Catholic Social Services CEO Troy Davies said nearly 3,000 winter jackets were donated for this year's Uplift Day, mostly from Catholic parishes and schools In Edmonton.Kyle Greenham, Grandin Media

Uplift Day makes life a little easier for needy this winter

Zeny David

Zeny David will have warm clothing this winter and still be able to afford groceries.

In recent years the Edmonton woman has struggled to find steady employment after she suffered a workplace injury, and she has aspirations of becoming a qualified counsellor or social worker. With many challenges in her way, David — along with hundreds of others — was grateful for free clothing, food and services provided volunteers during the Uplift Day of Mercy on Sept. 28.

“This has helped me a lot, and I know it’s helping a lot of others too,” David said as she enjoyed a soup and sandwich at St. Alphonsus Parish in central Edmonton. “I got a pair of shoes, a winter coat, a blanket and hat. I know now I’ll be safe this winter. It’s so nice that they did this.”

For four years now, Catholic Social Services has organized the day-long event. Nearly 3,000 coats and jackets were donated this year, mostly through Catholic parishes and schools in Edmonton. Volunteers also provided lunch, family portraits, bike repairs and haircuts.

Cree elder Bert Auger of Whitefish Lake offers smudging to a variety of people at Uplift Day, held at St. Alphonsus Parish in Edmonton.Kyle Greenham, Grandin Media

“It’s a great event, and it’s encouraging to see so many people come by and so many people showing their support,” said Troy Davies, chief executive officer of Catholic Social Services. “We couldn’t do this without the support of the community and our partners. When I’m standing in the food line serving soup, there are a lot of ‘Thank yous’ offered.”

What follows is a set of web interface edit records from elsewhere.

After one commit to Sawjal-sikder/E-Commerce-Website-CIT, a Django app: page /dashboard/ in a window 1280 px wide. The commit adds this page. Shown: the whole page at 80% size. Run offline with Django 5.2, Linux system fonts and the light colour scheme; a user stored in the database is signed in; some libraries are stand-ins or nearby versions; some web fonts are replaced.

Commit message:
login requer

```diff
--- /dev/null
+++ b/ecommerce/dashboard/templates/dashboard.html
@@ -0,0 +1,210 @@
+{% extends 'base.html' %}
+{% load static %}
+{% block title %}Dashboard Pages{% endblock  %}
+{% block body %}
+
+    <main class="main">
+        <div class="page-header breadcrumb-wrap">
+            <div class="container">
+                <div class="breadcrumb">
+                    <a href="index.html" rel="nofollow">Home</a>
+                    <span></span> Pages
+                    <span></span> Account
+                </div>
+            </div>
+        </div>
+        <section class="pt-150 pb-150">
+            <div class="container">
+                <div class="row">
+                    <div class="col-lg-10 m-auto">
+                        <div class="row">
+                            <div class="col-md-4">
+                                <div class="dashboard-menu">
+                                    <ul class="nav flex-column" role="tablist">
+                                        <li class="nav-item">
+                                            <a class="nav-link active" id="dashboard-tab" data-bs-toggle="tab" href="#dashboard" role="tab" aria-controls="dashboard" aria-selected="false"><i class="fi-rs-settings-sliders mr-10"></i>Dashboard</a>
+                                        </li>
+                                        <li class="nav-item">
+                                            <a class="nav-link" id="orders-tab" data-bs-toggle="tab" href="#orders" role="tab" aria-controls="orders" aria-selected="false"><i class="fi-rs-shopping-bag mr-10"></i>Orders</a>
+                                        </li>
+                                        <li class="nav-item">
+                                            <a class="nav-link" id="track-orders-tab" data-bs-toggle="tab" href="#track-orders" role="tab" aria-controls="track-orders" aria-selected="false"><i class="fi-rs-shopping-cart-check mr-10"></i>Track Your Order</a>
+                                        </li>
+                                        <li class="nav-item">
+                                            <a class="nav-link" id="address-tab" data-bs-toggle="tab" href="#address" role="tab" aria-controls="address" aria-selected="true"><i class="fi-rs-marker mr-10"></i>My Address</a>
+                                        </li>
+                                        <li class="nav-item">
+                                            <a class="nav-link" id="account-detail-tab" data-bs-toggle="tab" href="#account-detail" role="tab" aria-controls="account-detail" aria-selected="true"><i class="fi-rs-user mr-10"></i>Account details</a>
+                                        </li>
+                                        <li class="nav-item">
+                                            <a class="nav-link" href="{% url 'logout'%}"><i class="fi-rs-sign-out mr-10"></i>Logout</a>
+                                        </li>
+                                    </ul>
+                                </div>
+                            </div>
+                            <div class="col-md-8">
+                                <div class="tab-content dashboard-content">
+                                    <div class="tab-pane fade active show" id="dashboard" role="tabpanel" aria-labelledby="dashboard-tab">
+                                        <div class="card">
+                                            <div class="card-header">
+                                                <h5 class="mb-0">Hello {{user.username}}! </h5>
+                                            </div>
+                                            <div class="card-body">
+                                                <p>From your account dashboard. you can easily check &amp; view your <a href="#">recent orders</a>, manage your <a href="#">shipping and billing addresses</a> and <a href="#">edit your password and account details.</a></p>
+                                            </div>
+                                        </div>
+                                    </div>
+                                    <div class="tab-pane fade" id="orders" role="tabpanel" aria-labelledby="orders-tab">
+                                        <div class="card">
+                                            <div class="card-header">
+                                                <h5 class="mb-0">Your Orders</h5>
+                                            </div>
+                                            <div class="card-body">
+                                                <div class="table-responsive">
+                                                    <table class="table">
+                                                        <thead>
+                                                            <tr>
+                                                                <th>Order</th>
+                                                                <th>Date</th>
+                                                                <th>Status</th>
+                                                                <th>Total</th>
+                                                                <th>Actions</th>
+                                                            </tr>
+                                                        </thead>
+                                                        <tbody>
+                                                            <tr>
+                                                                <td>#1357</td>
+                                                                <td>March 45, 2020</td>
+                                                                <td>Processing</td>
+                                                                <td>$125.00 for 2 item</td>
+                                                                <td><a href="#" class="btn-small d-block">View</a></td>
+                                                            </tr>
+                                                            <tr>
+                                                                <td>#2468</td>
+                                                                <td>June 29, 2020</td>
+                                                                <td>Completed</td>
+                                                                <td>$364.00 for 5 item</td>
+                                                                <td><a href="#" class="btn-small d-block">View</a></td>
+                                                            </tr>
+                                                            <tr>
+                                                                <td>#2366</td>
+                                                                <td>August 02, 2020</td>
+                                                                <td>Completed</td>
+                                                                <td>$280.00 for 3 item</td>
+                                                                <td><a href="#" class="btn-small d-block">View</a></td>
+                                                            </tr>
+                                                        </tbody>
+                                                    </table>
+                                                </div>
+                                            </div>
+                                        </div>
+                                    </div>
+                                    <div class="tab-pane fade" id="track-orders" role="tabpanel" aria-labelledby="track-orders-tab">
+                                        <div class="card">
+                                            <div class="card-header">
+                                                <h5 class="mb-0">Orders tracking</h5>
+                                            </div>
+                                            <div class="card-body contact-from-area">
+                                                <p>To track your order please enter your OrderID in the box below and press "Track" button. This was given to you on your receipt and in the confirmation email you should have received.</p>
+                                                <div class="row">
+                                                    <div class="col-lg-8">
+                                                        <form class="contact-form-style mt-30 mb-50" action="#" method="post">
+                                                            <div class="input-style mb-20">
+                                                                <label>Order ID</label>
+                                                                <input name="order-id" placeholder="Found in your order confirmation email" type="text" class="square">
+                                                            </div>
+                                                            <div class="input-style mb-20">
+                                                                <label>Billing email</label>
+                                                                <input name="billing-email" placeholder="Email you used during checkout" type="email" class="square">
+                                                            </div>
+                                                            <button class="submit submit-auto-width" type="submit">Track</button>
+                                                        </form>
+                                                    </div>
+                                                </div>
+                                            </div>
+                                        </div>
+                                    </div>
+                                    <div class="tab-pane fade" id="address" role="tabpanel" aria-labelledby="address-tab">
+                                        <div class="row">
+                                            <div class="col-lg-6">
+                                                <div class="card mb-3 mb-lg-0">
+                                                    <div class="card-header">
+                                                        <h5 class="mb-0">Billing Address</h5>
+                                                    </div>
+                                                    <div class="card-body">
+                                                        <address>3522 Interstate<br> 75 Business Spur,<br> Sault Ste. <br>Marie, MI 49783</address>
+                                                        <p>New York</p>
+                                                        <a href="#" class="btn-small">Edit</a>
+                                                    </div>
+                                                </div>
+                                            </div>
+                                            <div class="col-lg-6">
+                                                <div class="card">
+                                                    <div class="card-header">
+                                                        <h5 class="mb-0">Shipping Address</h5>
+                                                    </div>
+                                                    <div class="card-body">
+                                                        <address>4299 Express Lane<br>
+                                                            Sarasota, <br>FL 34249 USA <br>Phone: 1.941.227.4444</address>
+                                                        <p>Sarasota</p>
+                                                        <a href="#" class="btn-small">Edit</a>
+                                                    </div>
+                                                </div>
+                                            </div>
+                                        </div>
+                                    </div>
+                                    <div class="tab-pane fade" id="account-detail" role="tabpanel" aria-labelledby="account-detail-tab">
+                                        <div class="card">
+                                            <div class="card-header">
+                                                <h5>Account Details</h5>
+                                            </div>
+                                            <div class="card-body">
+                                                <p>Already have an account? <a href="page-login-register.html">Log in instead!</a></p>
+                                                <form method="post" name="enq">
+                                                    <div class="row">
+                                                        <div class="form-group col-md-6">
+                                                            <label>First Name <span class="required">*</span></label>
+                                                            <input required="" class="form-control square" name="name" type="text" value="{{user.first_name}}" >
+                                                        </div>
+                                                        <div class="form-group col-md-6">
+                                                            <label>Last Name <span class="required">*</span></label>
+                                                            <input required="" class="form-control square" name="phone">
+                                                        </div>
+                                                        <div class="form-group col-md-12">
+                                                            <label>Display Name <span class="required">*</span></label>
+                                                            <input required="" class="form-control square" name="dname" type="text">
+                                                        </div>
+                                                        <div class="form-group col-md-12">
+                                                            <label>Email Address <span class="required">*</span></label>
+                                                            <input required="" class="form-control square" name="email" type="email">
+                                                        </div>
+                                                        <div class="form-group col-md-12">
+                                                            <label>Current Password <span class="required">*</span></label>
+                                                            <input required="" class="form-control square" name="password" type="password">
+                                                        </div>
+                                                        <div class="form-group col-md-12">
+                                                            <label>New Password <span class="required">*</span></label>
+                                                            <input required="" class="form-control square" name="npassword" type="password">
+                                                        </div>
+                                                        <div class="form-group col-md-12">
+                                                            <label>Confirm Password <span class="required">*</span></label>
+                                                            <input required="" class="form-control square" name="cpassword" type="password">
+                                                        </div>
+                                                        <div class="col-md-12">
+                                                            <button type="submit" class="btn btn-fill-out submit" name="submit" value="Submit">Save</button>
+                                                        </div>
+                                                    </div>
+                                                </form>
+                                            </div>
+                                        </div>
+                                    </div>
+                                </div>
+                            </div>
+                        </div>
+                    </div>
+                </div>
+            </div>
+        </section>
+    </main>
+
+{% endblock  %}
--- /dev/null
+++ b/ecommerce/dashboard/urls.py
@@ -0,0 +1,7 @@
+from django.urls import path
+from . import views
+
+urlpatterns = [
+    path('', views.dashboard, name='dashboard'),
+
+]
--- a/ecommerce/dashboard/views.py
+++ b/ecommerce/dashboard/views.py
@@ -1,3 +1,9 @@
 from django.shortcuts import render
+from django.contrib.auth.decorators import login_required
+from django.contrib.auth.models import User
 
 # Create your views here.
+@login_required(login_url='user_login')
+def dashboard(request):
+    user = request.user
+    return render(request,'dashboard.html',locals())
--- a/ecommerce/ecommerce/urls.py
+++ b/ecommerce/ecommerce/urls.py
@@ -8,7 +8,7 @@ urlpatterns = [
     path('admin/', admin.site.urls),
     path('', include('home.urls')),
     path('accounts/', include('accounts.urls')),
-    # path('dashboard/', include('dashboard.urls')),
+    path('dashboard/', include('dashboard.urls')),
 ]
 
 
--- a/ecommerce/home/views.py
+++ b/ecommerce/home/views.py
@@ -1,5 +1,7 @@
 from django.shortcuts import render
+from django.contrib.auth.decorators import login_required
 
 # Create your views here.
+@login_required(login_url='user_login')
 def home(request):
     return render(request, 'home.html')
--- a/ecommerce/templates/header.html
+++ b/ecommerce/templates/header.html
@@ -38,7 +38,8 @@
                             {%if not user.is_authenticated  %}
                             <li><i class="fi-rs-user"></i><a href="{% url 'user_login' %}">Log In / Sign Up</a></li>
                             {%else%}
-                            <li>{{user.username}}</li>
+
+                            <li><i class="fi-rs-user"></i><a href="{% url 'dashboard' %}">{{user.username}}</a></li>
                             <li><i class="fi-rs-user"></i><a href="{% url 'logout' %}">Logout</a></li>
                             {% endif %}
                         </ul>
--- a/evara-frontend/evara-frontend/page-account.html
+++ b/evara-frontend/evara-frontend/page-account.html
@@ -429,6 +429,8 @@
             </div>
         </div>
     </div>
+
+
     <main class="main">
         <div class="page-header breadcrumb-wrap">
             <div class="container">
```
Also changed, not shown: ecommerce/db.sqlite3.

Edward Buckland

That gratitude was seen in many of the faces at the Uplift Day of Mercy.

Edward Buckland, who lives on disability benefits, said the free haircut and donated clothing were a big help to his limited income.

Debbie Gallant attended for the first time this year, and she was amazed by the generosity.

“I live on about $800 a month so I can rarely afford a coat, boots or anything like that,” she said. “Now I’ve got a wonderful coat and I feel ready for the winter. It really makes a difference.”

The benefits of Uplift Day also come to the volunteers

Chris Stambaugh

Chris Stambaugh has offered free family portraits at the event since it began. Stambaugh recalled a couple who came to see him last year and told him that the photos would be their wedding pictures. The couple didn’t have enough money to hire a photographer on their actual wedding day.

“That was very touching,” Stambaugh said. “To be able to do something good and charitable with photography is great.”

There was also a spiritual component to Uplift Day.

Rev. Adam Lech offered a prayer and blessing to begin the event. Cree elder Bert Auger offered smudging outside the church.

SkyAnne Krupa describes the Uplift Day as a strong reflection of Catholic Social Services’ core values.

“You see how appreciative and thankful people are of the little things – like finding a bag or some shampoo,” said Krupa, who has volunteered since the event began.

“This really makes a statement that people are loved and valued. We try and show people they are worthy of respect and compassion regardless of what situation they’re in.”

Davies said he hopes it leaves with the community is a simple four words: “We care about you.”

Nearly 800 people received free coats, jackets, lunch and services on the Uplift Day of Mercy Sept. 28 in inner-city Edmonton.Kyle Greenham, Grandin Media